The whole listing is to be written out again exactly; the pictures are not.

- _DATA PROVIDED_:
+--

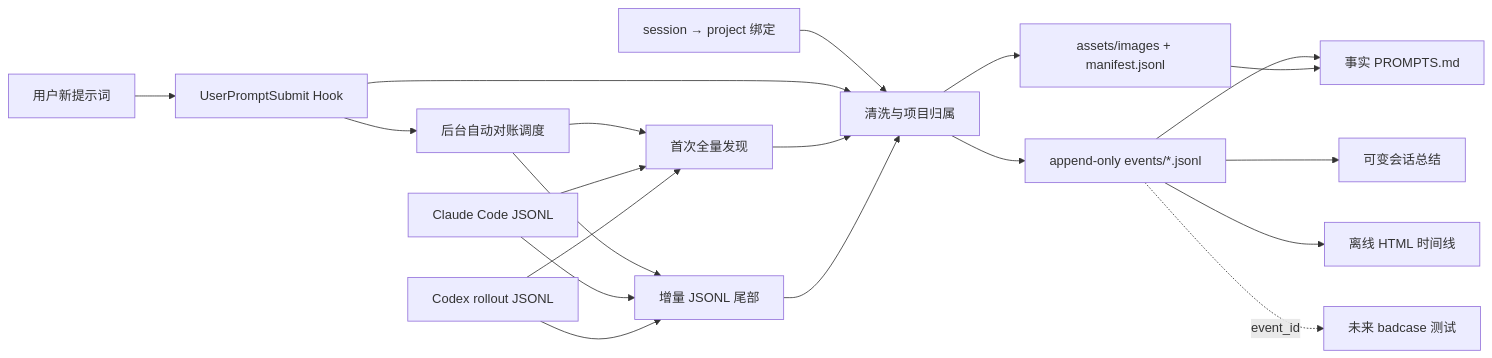
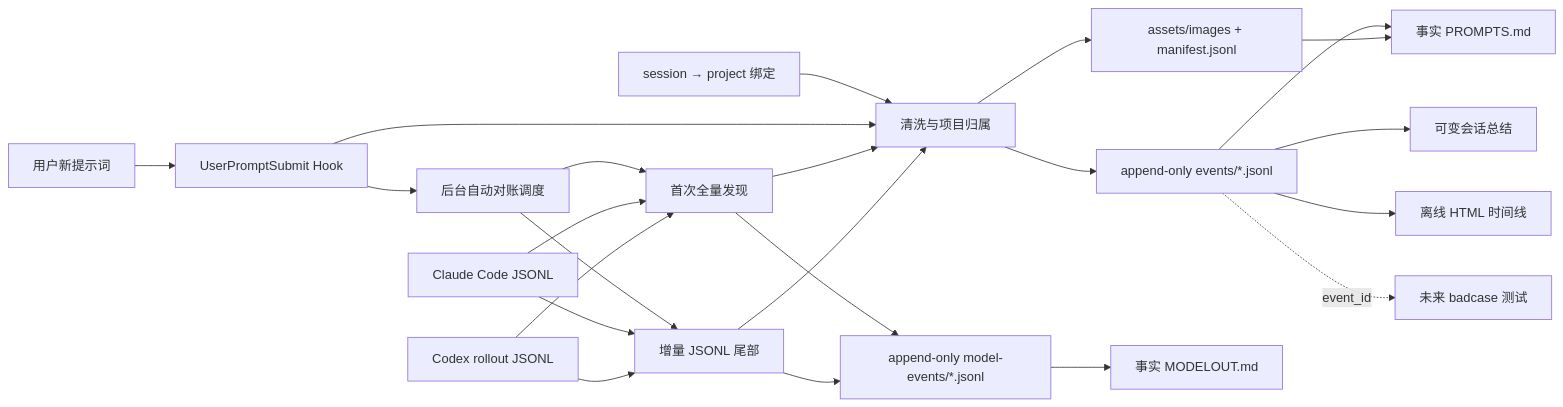
The diagram in README.md (24kchengYe/prompt-harness), drawn with Mermaid before and after one commit. The commit also changed other lines of this file and 13 other files, not shown here.

````diff
--- a/README.md
+++ b/README.md
@@ -56,22 +57,25 @@
 ```mermaid
 flowchart LR
   U["用户新提示词"] --> H["UserPromptSubmit Hook"]
   BIND["session → project 绑定"] --> N
   H --> D["后台自动对账调度"]
   D --> B["首次全量发现"]
   D --> J["增量 JSONL 尾部"]
   C["Claude Code JSONL"] --> B
   X["Codex rollout JSONL"] --> B
   C --> J
   X --> J
   H --> N["清洗与项目归属"]
   B --> N
   J --> N
   N --> E["append-only events/*.jsonl"]
+  B --> O["append-only model-events/*.jsonl"]
+  J --> O
   N --> A["assets/images + manifest.jsonl"]
   E --> M["事实 PROMPTS.md"]
+  O --> MO["事实 MODELOUT.md"]
   A --> M
   E --> S["可变会话总结"]
   E --> V["离线 HTML 时间线"]
   E -. "event_id" .-> Q["未来 badcase 测试"]
 ```
````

+--

- _PROBLEM SOLUTION_:
The diagram in README.md (24kchengYe/prompt-harness), drawn with Mermaid before and after one commit. The commit also changed other lines of this file and 13 other files, not shown here.

````diff
--- a/README.md
+++ b/README.md
@@ -56,22 +57,25 @@
 ```mermaid
 flowchart LR
   U["用户新提示词"] --> H["UserPromptSubmit Hook"]
   BIND["session → project 绑定"] --> N
   H --> D["后台自动对账调度"]
   D --> B["首次全量发现"]
   D --> J["增量 JSONL 尾部"]
   C["Claude Code JSONL"] --> B
   X["Codex rollout JSONL"] --> B
   C --> J
   X --> J
   H --> N["清洗与项目归属"]
   B --> N
   J --> N
   N --> E["append-only events/*.jsonl"]
+  B --> O["append-only model-events/*.jsonl"]
+  J --> O
   N --> A["assets/images + manifest.jsonl"]
   E --> M["事实 PROMPTS.md"]
+  O --> MO["事实 MODELOUT.md"]
   A --> M
   E --> S["可变会话总结"]
   E --> V["离线 HTML 时间线"]
   E -. "event_id" .-> Q["未来 badcase 测试"]
 ```
````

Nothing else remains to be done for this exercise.